Every entry below should be reproduced exactly, with all pictures left out.
*** TASK INPUT Section Begins ***
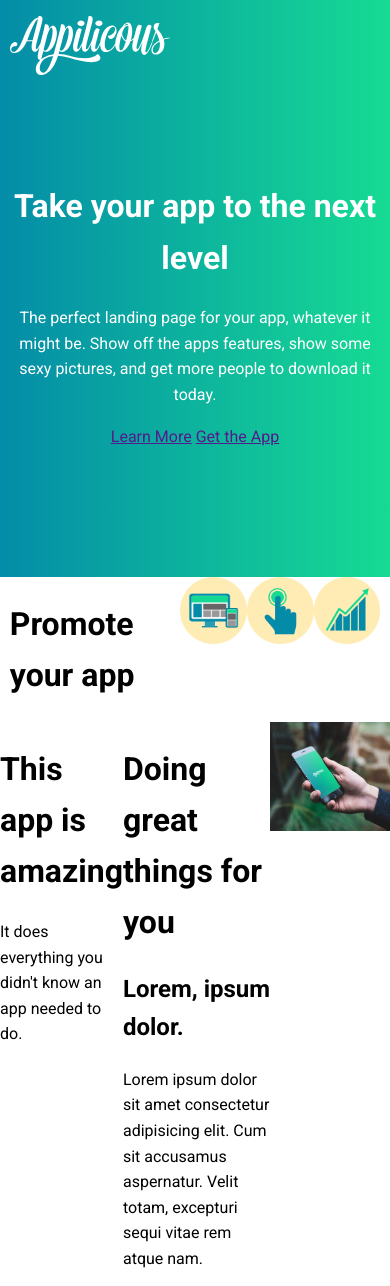
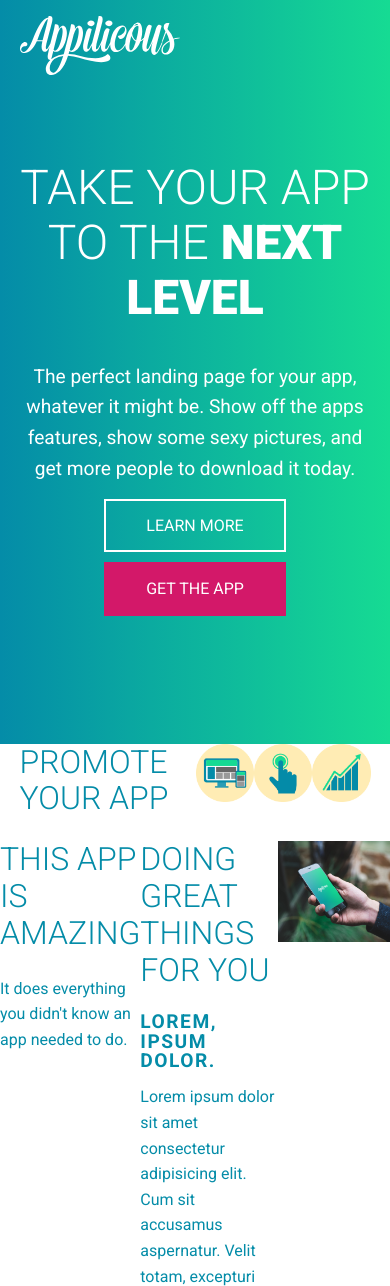
Before and after one commit to nykc/web_tutorials, a plain HTML site: page responsive_from_scratch/index.html in a window 390 px wide. Shown: the top 1286 px of the page. Drawn offline with Linux system fonts and the light colour scheme.

Commit message:
responsive_from_scratch - typography and buttons

```diff
--- a/responsive_from_scratch/scss/abstracts/_colors.scss
+++ b/responsive_from_scratch/scss/abstracts/_colors.scss
@@ -4,7 +4,7 @@ $accent: rgba(211, 24, 105, 1);
 $white: rgba(255, 255, 255, 1);
 
 // Text colors
-$text-main: $secondary;
+$text-main: $main;
 $text-inverse: $white;
 $text-accent: $accent;
-$text-secondary: $main;
+$text-secondary: $secondary;
--- a/responsive_from_scratch/scss/base/_base.scss
+++ b/responsive_from_scratch/scss/base/_base.scss
@@ -2,6 +2,10 @@
 *::before,
 *::after {
   box-sizing: border-box;
+}
+
+body {
+  color: $text-main;
 }
 
 img {
@@ -10,7 +14,7 @@ img {
 }
 
 .container {
-  width: 95%;
+  width: 90%;
   max-width: 1200px;
   margin: 0 auto;
 }
--- /dev/null
+++ b/responsive_from_scratch/scss/base/_typography.scss
@@ -0,0 +1,46 @@
+h1,
+h2,
+h3,
+h4,
+h5,
+h6,
+p {
+  margin: 0 0 0.75em;
+}
+
+h1:last-child,
+h2:last-child,
+h3:last-child,
+h4:last-child,
+h5:last-child,
+h6:last-child,
+p:last-child {
+  margin: 0;
+}
+
+h1 {
+  font-size: 2rem;
+  font-weight: $font-light;
+  line-height: 1.15;
+  text-transform: uppercase;
+}
+
+h2 {
+  font-size: 1.2rem;
+  text-transform: uppercase;
+  letter-spacing: 1.5px;
+  line-height: 1;
+}
+
+.title-large {
+  font-size: 3rem;
+  font-weight: $font-black;
+
+  span {
+    font-weight: $font-light;
+  }
+}
+
+.text-intro {
+  font-size: 1.2rem;
+}
--- /dev/null
+++ b/responsive_from_scratch/scss/components/_buttons.scss
@@ -0,0 +1,32 @@
+.btn {
+  padding: 0.75em 2.5em;
+  display: inline-block;
+  text-transform: uppercase;
+  text-decoration: none;
+
+  &:not(:last-of-type) {
+    margin-bottom: 0.6em;
+  }
+}
+
+.btn--primary {
+  background: $accent;
+  color: $text-inverse;
+  border: 2px solid $accent;
+
+  &:hover,
+  &focus {
+    background: darken($accent, 15%);
+  }
+}
+
+.btn--secondary {
+  border: 2px solid $text-inverse;
+  color: $text-inverse;
+
+  &:hover,
+  &focus {
+    background: $text-inverse;
+    color: $text-main;
+  }
+}
--- a/responsive_from_scratch/scss/layout/_header.scss
+++ b/responsive_from_scratch/scss/layout/_header.scss
@@ -3,7 +3,6 @@
   top: 1em;
   left: 0;
   right: 0;
-  display: flex;
 }
 
 .logo {
--- a/responsive_from_scratch/scss/main.scss
+++ b/responsive_from_scratch/scss/main.scss
@@ -9,6 +9,7 @@
 
 // 3. Base styles
 @import "base/base";
+@import "base/typography";
 
 // 4. Layout
 @import "layout/grid";
@@ -16,3 +17,4 @@
 @import "layout/hero";
 
 // 5. Components
+@import "components/buttons";
```
Also changed, not shown: responsive_from_scratch/css/main.css.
*** TASK INPUT Section Ends ***
## THE COMPLETED TASK
Before and after one commit to nykc/web_tutorials, a plain HTML site: page responsive_from_scratch/index.html in a window 390 px wide. Shown: the top 1286 px of the page. Drawn offline with Linux system fonts and the light colour scheme.

Commit message:
responsive_from_scratch - typography and buttons

```diff
--- a/responsive_from_scratch/scss/abstracts/_colors.scss
+++ b/responsive_from_scratch/scss/abstracts/_colors.scss
@@ -4,7 +4,7 @@ $accent: rgba(211, 24, 105, 1);
 $white: rgba(255, 255, 255, 1);
 
 // Text colors
-$text-main: $secondary;
+$text-main: $main;
 $text-inverse: $white;
 $text-accent: $accent;
-$text-secondary: $main;
+$text-secondary: $secondary;
--- a/responsive_from_scratch/scss/base/_base.scss
+++ b/responsive_from_scratch/scss/base/_base.scss
@@ -2,6 +2,10 @@
 *::before,
 *::after {
   box-sizing: border-box;
+}
+
+body {
+  color: $text-main;
 }
 
 img {
@@ -10,7 +14,7 @@ img {
 }
 
 .container {
-  width: 95%;
+  width: 90%;
   max-width: 1200px;
   margin: 0 auto;
 }
--- /dev/null
+++ b/responsive_from_scratch/scss/base/_typography.scss
@@ -0,0 +1,46 @@
+h1,
+h2,
+h3,
+h4,
+h5,
+h6,
+p {
+  margin: 0 0 0.75em;
+}
+
+h1:last-child,
+h2:last-child,
+h3:last-child,
+h4:last-child,
+h5:last-child,
+h6:last-child,
+p:last-child {
+  margin: 0;
+}
+
+h1 {
+  font-size: 2rem;
+  font-weight: $font-light;
+  line-height: 1.15;
+  text-transform: uppercase;
+}
+
+h2 {
+  font-size: 1.2rem;
+  text-transform: uppercase;
+  letter-spacing: 1.5px;
+  line-height: 1;
+}
+
+.title-large {
+  font-size: 3rem;
+  font-weight: $font-black;
+
+  span {
+    font-weight: $font-light;
+  }
+}
+
+.text-intro {
+  font-size: 1.2rem;
+}
--- /dev/null
+++ b/responsive_from_scratch/scss/components/_buttons.scss
@@ -0,0 +1,32 @@
+.btn {
+  padding: 0.75em 2.5em;
+  display: inline-block;
+  text-transform: uppercase;
+  text-decoration: none;
+
+  &:not(:last-of-type) {
+    margin-bottom: 0.6em;
+  }
+}
+
+.btn--primary {
+  background: $accent;
+  color: $text-inverse;
+  border: 2px solid $accent;
+
+  &:hover,
+  &focus {
+    background: darken($accent, 15%);
+  }
+}
+
+.btn--secondary {
+  border: 2px solid $text-inverse;
+  color: $text-inverse;
+
+  &:hover,
+  &focus {
+    background: $text-inverse;
+    color: $text-main;
+  }
+}
--- a/responsive_from_scratch/scss/layout/_header.scss
+++ b/responsive_from_scratch/scss/layout/_header.scss
@@ -3,7 +3,6 @@
   top: 1em;
   left: 0;
   right: 0;
-  display: flex;
 }
 
 .logo {
--- a/responsive_from_scratch/scss/main.scss
+++ b/responsive_from_scratch/scss/main.scss
@@ -9,6 +9,7 @@
 
 // 3. Base styles
 @import "base/base";
+@import "base/typography";
 
 // 4. Layout
 @import "layout/grid";
@@ -16,3 +17,4 @@
 @import "layout/hero";
 
 // 5. Components
+@import "components/buttons";
```
Also changed, not shown: responsive_from_scratch/css/main.css.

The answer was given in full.